Pressure group renew challenge to Littleport concrete plant extension they claim is ‘five times the size of Ely leisure village’
- Credit: Archant
Residents who claim an extension to a concrete plant in Littleport will make it five times the size of Ely leisure village criticised a new report that says it will not make “a perceptible difference” to the view.
Save Our Fens, a pressure group made of residents opposed to the concrete plant extension, cling to the belief that either the Secretary of State for the Environment or East Cambs District Council will halt it.
“Concrete will be stored on open farmland,” said a spokesman for the group. “The new site will be the size of 30 football pitches.

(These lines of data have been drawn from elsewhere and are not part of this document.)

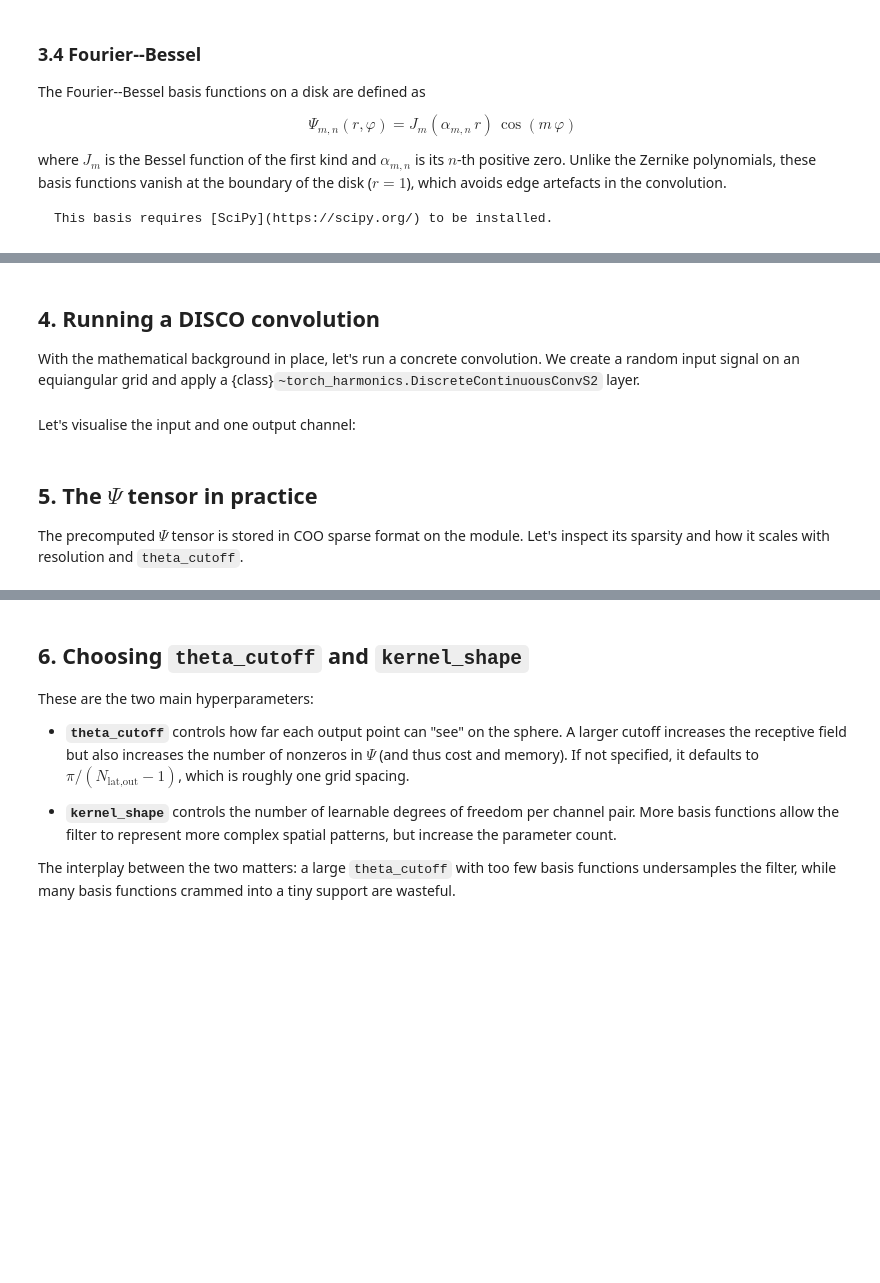
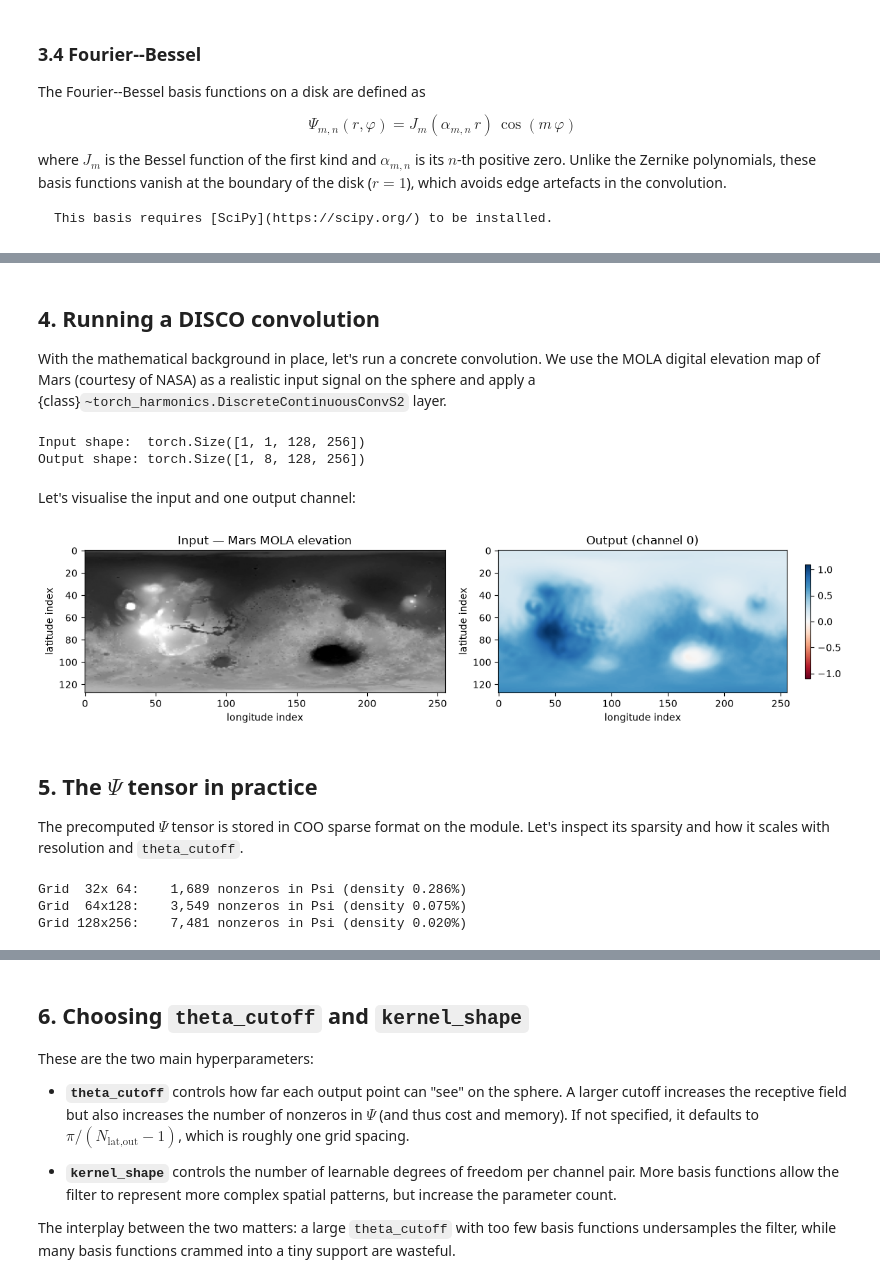
Before and after one commit to NVIDIA/torch-harmonics, a Jupyter notebook: docs/guide/disco_convolutions.ipynb, the cells around one changed output, grey strips where cells are left out. Saved outputs shown, nothing was run; the diff lists cells and outputs as text; code cells hidden in the pictures; blank space fills up the shorter version.

```diff
--- a/docs/guide/disco_convolutions.ipynb
+++ b/docs/guide/disco_convolutions.ipynb
@@ -244,5 +260,6 @@ plot_basis(fb_fbs, "Fourier--Bessel")
 ## 4. Running a DISCO convolution
 
 With the mathematical background in place, let's run a concrete convolution.
-We create a random input signal on an equiangular grid and apply a
+We use the MOLA digital elevation map of Mars (courtesy of NASA) as a
+realistic input signal on the sphere and apply a
 {class}`~torch_harmonics.DiscreteContinuousConvS2` layer.
@@ -270,24 +266,66 @@ print(f"Output shape: {y.shape}")
+# %%
+import os
+import subprocess
+
+import torch.nn.functional as F
+from PIL import Image
+
+import torch_harmonics as th
+
+# download the MOLA Mars elevation map (courtesy of NASA)
+mola_path = "/tmp/mola_topo.jpg"
+if not os.path.exists(mola_path):
+    subprocess.check_call([
+        "curl", "-sL", "-o", mola_path,
+        "https://astrogeology.usgs.gov/ckan/dataset/83c20dbd-e2b3-4e5b-b019-f13d4fdffa38/resource/57f84b24-d56c-42dd-a34d-cf9d61a82d2c/download/mars_mgs_mola_dem_mosaic_global_1024.jpg",
+    ])
+
+img = np.array(Image.open(mola_path).convert("L"), dtype=np.float32) / 255.0
+signal = torch.from_numpy(img).unsqueeze(0).unsqueeze(0)
+
+nlat, nlon = 128, 256
+signal = F.interpolate(signal, size=(nlat, nlon), mode="bilinear", align_corners=False)
+
+in_channels, out_channels = 1, 8
+
+conv = th.DiscreteContinuousConvS2(
+    in_channels=in_channels,
+    out_channels=out_channels,
+    in_shape=(nlat, nlon),
+    out_shape=(nlat, nlon),
+    kernel_shape=(5, 4),
+    basis_type="piecewise linear",
+    theta_cutoff=0.2,
+)
+
+y = conv(signal)
+
+print(f"Input shape:  {signal.shape}")
+print(f"Output shape: {y.shape}")
+# %% [output]
+Input shape:  torch.Size([1, 1, 128, 256])
+Output shape: torch.Size([1, 8, 128, 256])
 # %% [markdown]
 Let's visualise the input and one output channel:
 # %%
 fig, axes = plt.subplots(1, 2, figsize=(12, 3))
 
-im0 = axes[0].imshow(x[0, 0].detach(), cmap="RdBu", aspect="auto",
-                      vmin=-x[0, 0].abs().max(), vmax=x[0, 0].abs().max())
-axes[0].set_title("Input (channel 0)")
+axes[0].imshow(signal[0, 0].detach(), cmap="gray", aspect="auto")
+axes[0].set_title("Input — Mars MOLA elevation")
 axes[0].set_xlabel("longitude index")
 axes[0].set_ylabel("latitude index")
-plt.colorbar(im0, ax=axes[0], shrink=0.8)
 
 im1 = axes[1].imshow(y[0, 0].detach(), cmap="RdBu", aspect="auto",
                       vmin=-y[0, 0].abs().max(), vmax=y[0, 0].abs().max())
 axes[1].set_title("Output (channel 0)")
 axes[1].set_xlabel("longitude index")
 axes[1].set_ylabel("latitude index")
 plt.colorbar(im1, ax=axes[1], shrink=0.8)
 
 plt.tight_layout()
 plt.show()
+# %% [output]
+[figure, added]
 # %% [markdown]
 ## 5. The $\Psi$ tensor in practice
 
@@ -307,6 +345,10 @@ for nlat, nlon in [(32, 64), (64, 128), (128, 256)]:
     print(f"Grid {nlat:3d}x{nlon:3d}: "
           f"{nnz:>8,} nonzeros in Psi "
           f"(density {100*nnz/total:.3f}%)")
+# %% [output]
+Grid  32x 64:    1,689 nonzeros in Psi (density 0.286%)
+Grid  64x128:    3,549 nonzeros in Psi (density 0.075%)
+Grid 128x256:    7,481 nonzeros in Psi (density 0.020%)
 # %%
 # effect of theta_cutoff on the number of nonzeros
 nlat, nlon = 64, 128
```
Also changed, not shown: parts of 8 cells of this notebook.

This new report is biased and full of holes.
“Instead of holding their hands up and admitting they made a mistake last time, the council continues to scrabble around to justify their previous decision even though it was thrown out in court.”
F P McCann is getting close to a decision on their Wisbech Road concrete plant that will double in size – and create dozens of jobs – if it goes ahead.
You may also want to watch:
The current application has been with East Cambs planners for 18 months after a previous application was approved but then rejected by the Secretary of State.
The new report released last week – commissioned by the council – concludes that a time consuming environmental impact assessment is not needed.
- 1 Caravan wedged under Fens rail bridge
- 2 Rowdy passengers force train cancellation
- 3 7 questions that could decide if you truly are from the Fens
- 4 Daughter sets fire to father's bedroom after food outrage
- 5 HGV crashes into car damaged in earlier incident
- 6 Police buy clothes for Iranian children rescued from lorry
- 7 City short-listed to house Museum of Brexit
- 8 Bid to ban ex- mayor running pub “a joke” says cabinet member
- 9 Sparkling sake brewery launches in Ely
- 10 Have your say on plans to improve city rail station
Consultants concluded that the council had “an adequate level of information” to assess the potential significant effects of the development.
The study concludes that noise levels can be “appropriately managed” and that, effectively, the council is in a position to make a decision.
However council planning officers say it will not go before the planning committee until the Government has reached its own conclusion about an environmental impact assessment and if one is needed.
One critic, resident Lynn Osborn, said she didn’t think people fully understood the scale of the extension proposed by F P McCann.
“The factory will cover 33,000 sq ft and have two towers rising 64ft into the sky, “she said. “I wouldn’t describe that as ‘imperceptible’”.
Littleport property entrepreneur Rick Parisi has threatened to pull the plug on further investment into the village if planners allow F P McCann to double in size.
He says the type of high quality businesses that his companies seek to attract “would not want to be adjacent to a massive operation of this type. This will make neighbouring property very difficult to let.”
Through his portfolio of interests, Mr Parisi owns Black Bank Business Centre which is a mile from the McCann’s site and home to around 25 firms with a further 14 units in the pipeline.
His Paragon Land and Estates Ltd also owns a business centre almost adjacent to McCann’s which has permission for around 10 units.
Mr Parisi said if McCann’s won approval “it would have a serious negative impact on both the quality and quantity of jobs in the locality.
“It would bring in some low quality jobs but would cost a much larger number of high quality jobs.
“I am sure that this opinion will reflect the feelings of most of the businesses in the vicinity.”
Littleport Parish Council says they expect the district council to use “due diligence to look at complaints” about the McCann’s proposals.